-- Dataset content follows --

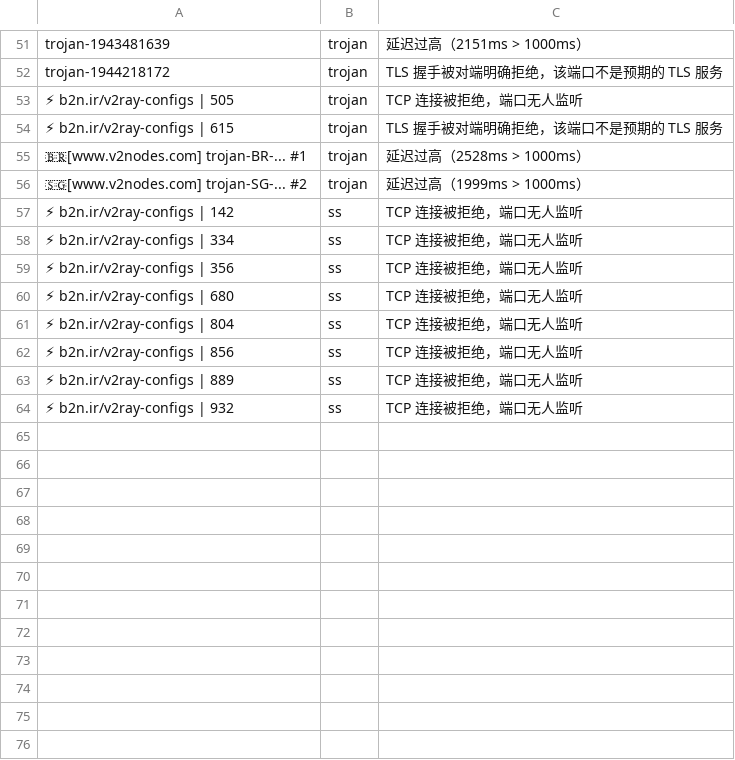
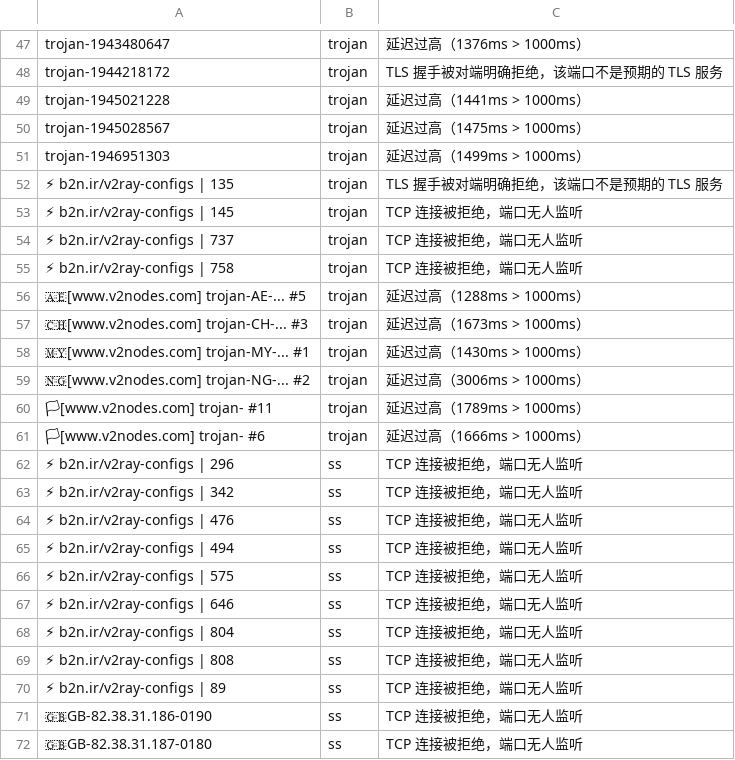
Before and after one commit to learnLi/free-nodes, a CSV file: pruned_list.yml.csv, drawn as a sheet; only a part is shown, gaps mark what is left out; addresses are those after the commit; the diff covers the shown part only; the diff names each change by its address in the sheet, - before the commit and + after, or states it on an @@ line.

```diff
--- a/pruned_list.yml.csv
+++ b/pruned_list.yml.csv
-A47: trojan-1943481639
+A47: trojan-1943480647
-C47: 延迟过高（2151ms > 1000ms）
+C47: 延迟过高（1376ms > 1000ms）
+row 49: trojan-1945021228 | trojan | 延迟过高（1441ms > 1000ms）
+row 50: trojan-1945028567 | trojan | 延迟过高（1475ms > 1000ms）
+row 51: trojan-1946951303 | trojan | 延迟过高（1499ms > 1000ms）
+row 52: ⚡ b2n.ir/v2ray-configs | 135 | trojan | TLS 握手被对端明确拒绝，该端口不是预期的 TLS 服务
-A53: ⚡ b2n.ir/v2ray-configs | 505
+A53: ⚡ b2n.ir/v2ray-configs | 145
+row 54: ⚡ b2n.ir/v2ray-configs | 737 | trojan | TCP 连接被拒绝，端口无人监听
-A55: ⚡ b2n.ir/v2ray-configs | 615
+A55: ⚡ b2n.ir/v2ray-configs | 758
-C55: TLS 握手被对端明确拒绝，该端口不是预期的 TLS 服务
+C55: TCP 连接被拒绝，端口无人监听
-A56: 🇧🇷[www.v2nodes.com] trojan-BR-... #1
+A56: 🇦🇪[www.v2nodes.com] trojan-AE-... #5
-C56: 延迟过高（2528ms > 1000ms）
+C56: 延迟过高（1288ms > 1000ms）
+row 57: 🇨🇭[www.v2nodes.com] trojan-CH-... #3 | trojan | 延迟过高（1673ms > 1000ms）
+row 58: 🇲🇾[www.v2nodes.com] trojan-MY-... #1 | trojan | 延迟过高（1430ms > 1000ms）
-A59: 🇸🇬[www.v2nodes.com] trojan-SG-... #2
+A59: 🇳🇬[www.v2nodes.com] trojan-NG-... #2
-C59: 延迟过高（1999ms > 1000ms）
+C59: 延迟过高（3006ms > 1000ms）
+row 60: 🏳[www.v2nodes.com] trojan- #11 | trojan | 延迟过高（1789ms > 1000ms）
+row 61: 🏳[www.v2nodes.com] trojan- #6 | trojan | 延迟过高（1666ms > 1000ms）
-A62: ⚡ b2n.ir/v2ray-configs | 142
+A62: ⚡ b2n.ir/v2ray-configs | 296
-A63: ⚡ b2n.ir/v2ray-configs | 334
+A63: ⚡ b2n.ir/v2ray-configs | 342
-A64: ⚡ b2n.ir/v2ray-configs | 356
+A64: ⚡ b2n.ir/v2ray-configs | 476
+row 65: ⚡ b2n.ir/v2ray-configs | 494 | ss | TCP 连接被拒绝，端口无人监听
+row 66: ⚡ b2n.ir/v2ray-configs | 575 | ss | TCP 连接被拒绝，端口无人监听
-A67: ⚡ b2n.ir/v2ray-configs | 680
+A67: ⚡ b2n.ir/v2ray-configs | 646
-A69: ⚡ b2n.ir/v2ray-configs | 856
+A69: ⚡ b2n.ir/v2ray-configs | 808
-A70: ⚡ b2n.ir/v2ray-configs | 889
+A70: ⚡ b2n.ir/v2ray-configs | 89
-A71: ⚡ b2n.ir/v2ray-configs | 932
+A71: 🇬🇧GB-82.38.31.186-0190
+row 72: 🇬🇧GB-82.38.31.187-0180 | ss | TCP 连接被拒绝，端口无人监听
```
Also changed, not shown: 13 added rows, 17 removed rows and 13 edited cells elsewhere in this file, probe.csv, pruned_list.meta.yml.csv, 53 other files.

-- Dataset content concluded --

(What you are asked to do) The expected result is every line above containing the string "握手被对端明确拒绝".

(Result of the task)
+row 52: ⚡ b2n.ir/v2ray-configs | 135 | trojan | TLS 握手被对端明确拒绝，该端口不是预期的 TLS 服务
-C55: TLS 握手被对端明确拒绝，该端口不是预期的 TLS 服务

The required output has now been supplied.